▸ EXERCISE MATERIAL
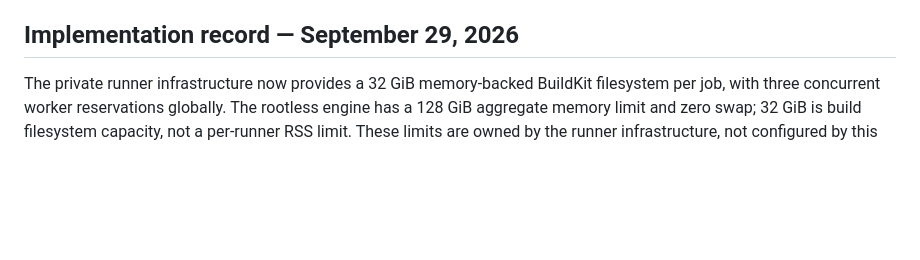
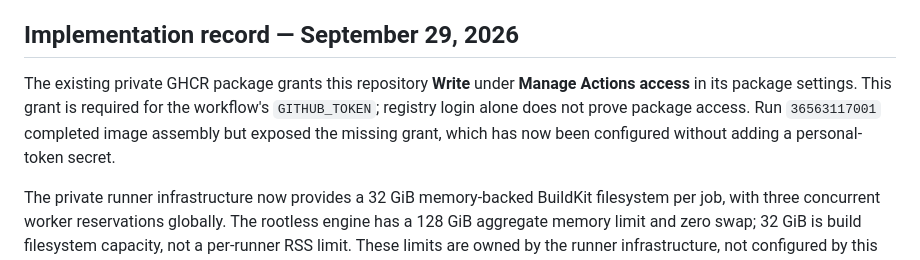
Before and after one commit to javaDevJT/RouteListToTesla, a Markdown page: docs/github-actions.md, the part around the change. GitHub-like rendering; blank space fills up the shorter version.

Commit message:
docs: document repository-scoped GHCR publishing access

```diff
--- a/docs/github-actions.md
+++ b/docs/github-actions.md
@@ -22,6 +22,12 @@ Publishing jobs are serialized. Third-party actions are pinned to commit SHAs,
 and checkout does not leave its token in the repository configuration.
 
 ## Implementation record — September 29, 2026
+
+The existing private GHCR package grants this repository **Write** under
+**Manage Actions access** in its package settings. This grant is required for
+the workflow's `GITHUB_TOKEN`; registry login alone does not prove package
+access. Run `36563117001` completed image assembly but exposed the missing
+grant, which has now been configured without adding a personal-token secret.
 
 The private runner infrastructure now provides a 32 GiB memory-backed BuildKit
 filesystem per job, with three concurrent worker reservations globally. The
```
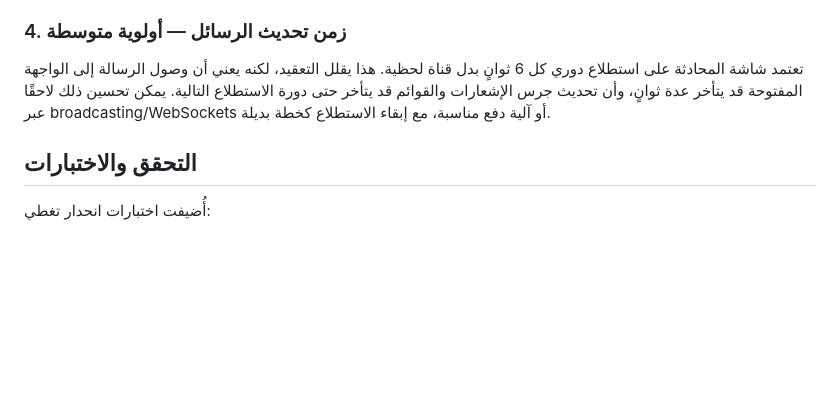
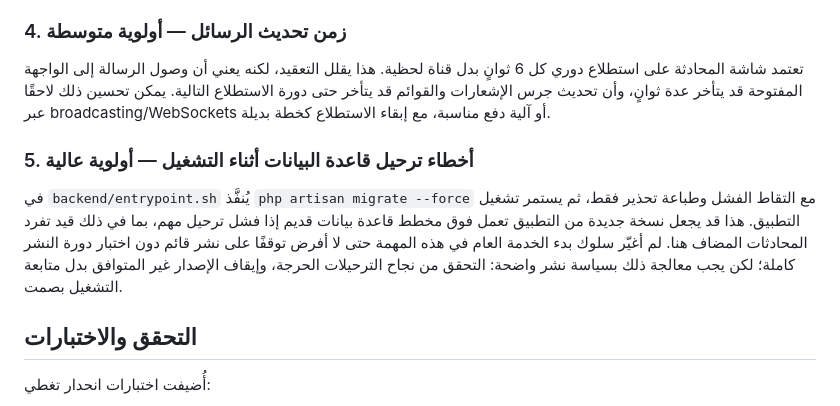
Before and after one commit to aljradi646/wajhatak-app, a Markdown page: documentation/FRONTEND_AUDIT_2026-10-10.md, the part around the change. Rendered like a GitHub page; blank space fills up the shorter version.

Commit message:
Document database migration startup risk

```diff
--- a/documentation/FRONTEND_AUDIT_2026-10-10.md
+++ b/documentation/FRONTEND_AUDIT_2026-10-10.md
@@ -36,6 +36,10 @@ Laravel يعيد الرسائل عبر صفحات من 30 رسالة، بينم
 
 تعتمد شاشة المحادثة على استطلاع دوري كل 6 ثوانٍ بدل قناة لحظية. هذا يقلل التعقيد، لكنه يعني أن وصول الرسالة إلى الواجهة المفتوحة قد يتأخر عدة ثوانٍ، وأن تحديث جرس الإشعارات والقوائم قد يتأخر حتى دورة الاستطلاع التالية. يمكن تحسين ذلك لاحقًا عبر broadcasting/WebSockets أو آلية دفع مناسبة، مع إبقاء الاستطلاع كخطة بديلة.
 
+### 5. أخطاء ترحيل قاعدة البيانات أثناء التشغيل — أولوية عالية
+
+في `backend/entrypoint.sh` يُنفَّذ `php artisan migrate --force` مع التقاط الفشل وطباعة تحذير فقط، ثم يستمر تشغيل التطبيق. هذا قد يجعل نسخة جديدة من التطبيق تعمل فوق مخطط قاعدة بيانات قديم إذا فشل ترحيل مهم، بما في ذلك قيد تفرد المحادثات المضاف هنا. لم أغيّر سلوك بدء الخدمة العام في هذه المهمة حتى لا أفرض توقفًا على نشر قائم دون اختبار دورة النشر كاملة؛ لكن يجب معالجة ذلك بسياسة نشر واضحة: التحقق من نجاح الترحيلات الحرجة، وإيقاف الإصدار غير المتوافق بدل متابعة التشغيل بصمت.
+
 ## التحقق والاختبارات
 
 أُضيفت اختبارات انحدار تغطي:
```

▸ EXERCISE REQUIREMENTS
When a line of the entries above contains the word "package", include it in a tally, then give that tally alone.

▸ SOLUTION TO THIS PROBLEM
3